“I am primarily a khayal singer,” Bhattacharya added. “I come from a traditional background, having devoted my life to studying with the best gurus I could train under.” Bhattacharya’s last mentor was the exponent of the Gwalior gharana, Ustad Abdul Rashid Khan Saheb.
The Hindustani classical song form Khayal came from the Persian word khayalat, or thoughts, and was initially sung as a paean without a raag. “Khayal is attributed to Amir Khusro, the Sufi mystic and poet,” he said. “In the 16th century, the bhakti, or devotional songs of Kabir, began to be interpreted in the Khayal form, where raags were blended to create a seamless fusion.”
Bhattacharya expanded on other musical forms, such as Trivat, a composition based on three features: sargam, bol and tarana (or pitch, words and harmony). He explained the Khusro-invented form as a classical singing style, which Khusro sang at the gatherings of Nizamuddin Auliya. “It is not heard on a platform such as this,” he said, indicating the mixed audience before him.
He entertained listeners with his rendition of another Sufi poem in ghanam raag, before concluding his performance with a song based on a Kabir poem. Baul artists Lakshman Das, Sheikh Noor Ali and Nitai Chandra Das appeared on stage after Bhattacharya’s performance, accelerating the tempo of the night with instruments like the khol drum, ghungroos and dotara.

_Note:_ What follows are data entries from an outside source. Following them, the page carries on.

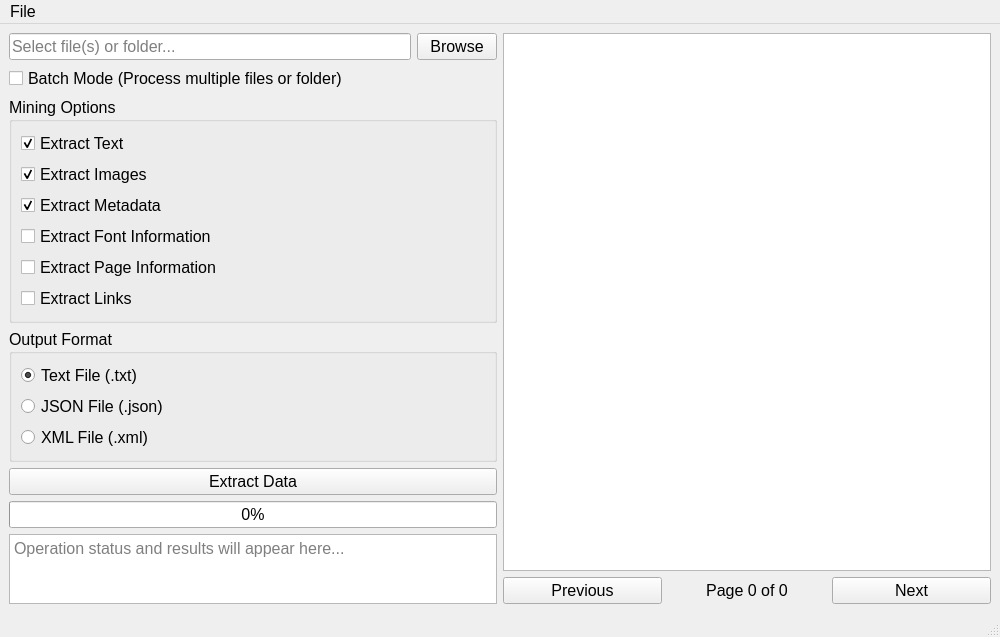
The window that src/tools/pdf_tools/pdf_view_analysis/miner.ui (richardnoragon/1_2) describes before a commit, drawn with Qt 5.
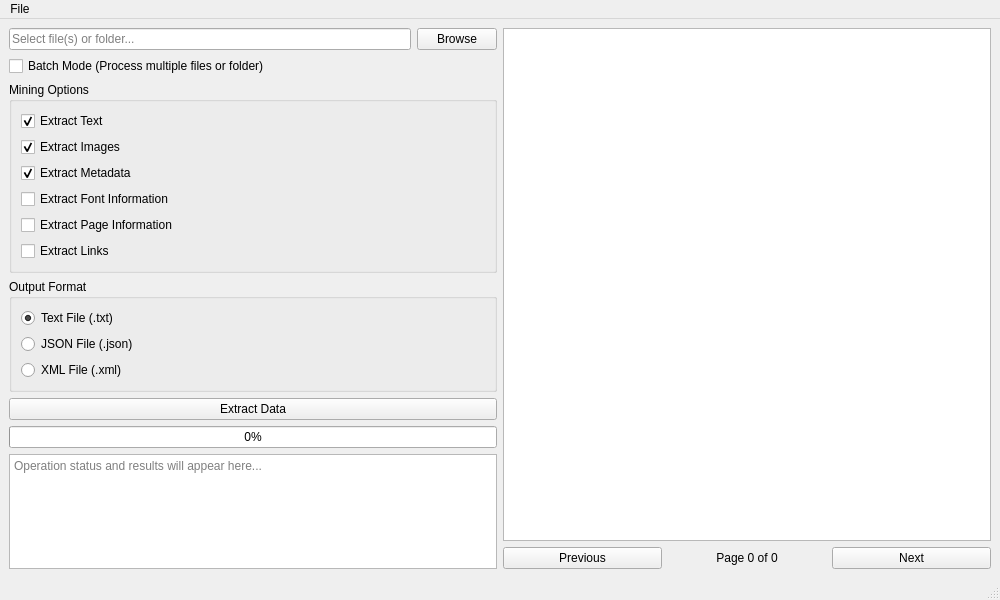
The same window after the commit.

The edit to the form file:
```diff
--- a/src/tools/pdf_tools/pdf_view_analysis/miner.ui
+++ b/src/tools/pdf_tools/pdf_view_analysis/miner.ui
@@ -10,11 +10,6 @@
     <height>600</height>
    </rect>
   </property>
-  <property name="font">
-   <font>
-    <pointsize>12</pointsize>
-   </font>
-  </property>
   <property name="windowTitle">
    <string>PDF Data Miner</string>
   </property>
@@ -26,11 +21,6 @@
        <layout class="QHBoxLayout" name="horizontalLayout">
         <item>
          <widget class="QLineEdit" name="inputFileEdit">
-          <property name="font">
-           <font>
-            <pointsize>12</pointsize>
-           </font>
-          </property>
           <property name="placeholderText">
            <string>Select file(s) or folder...</string>
           </property>
@@ -41,11 +31,6 @@
         </item>
         <item>
          <widget class="QPushButton" name="browseButton">
-          <property name="font">
-           <font>
-            <pointsize>12</pointsize>
-           </font>
-          </property>
           <property name="text">
            <string>Browse</string>
           </property>
@@ -55,11 +40,6 @@
       </item>
       <item>
        <widget class="QCheckBox" name="batchModeCheckbox">
-        <property name="font">
-         <font>
-          <pointsize>12</pointsize>
-         </font>
-        </property>
         <property name="text">
          <string>Batch Mode (Process multiple files or folder)</string>
         </property>
@@ -67,11 +47,6 @@
       </item>
       <item>
        <widget class="QGroupBox" name="extractOptionsGroup">
-        <property name="font">
-         <font>
-          <pointsize>12</pointsize>
-         </font>
-        </property>
         <property name="title">
          <string>Mining Options</string>
         </property>
@@ -132,11 +107,6 @@
       </item>
       <item>
        <widget class="QGroupBox" name="outputOptionsGroup">
-        <property name="font">
-         <font>
-          <pointsize>12</pointsize>
-         </font>
-        </property>
         <property name="title">
          <string>Output Format</string>
         </property>
@@ -170,11 +140,6 @@
       </item>
       <item>
        <widget class="QPushButton" name="mineButton">
-        <property name="font">
-         <font>
-          <pointsize>12</pointsize>
-         </font>
-        </property>
         <property name="text">
          <string>Extract Data</string>
         </property>
@@ -189,11 +154,6 @@
       </item>
       <item>
        <widget class="QTextEdit" name="outputText">
-        <property name="font">
-         <font>
-          <pointsize>12</pointsize>
-         </font>
-        </property>
         <property name="readOnly">
          <bool>true</bool>
         </property>
@@ -265,7 +225,7 @@
     <addaction name="separator"/>
     <addaction name="actionExit"/>
    </widget>
-   <addaction name="menuFile"/>
+   <addaction name="menuFile" />
   </widget>
   <widget class="QStatusBar" name="statusbar"/>
   <action name="actionExit">
```
Left out of the diff: 83 changed lines with no effect on the pictures.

“Sufi music is a routine of my life and so coming here to integrate the two forms and to perform has been a great experience for me,” Bhattacharya said.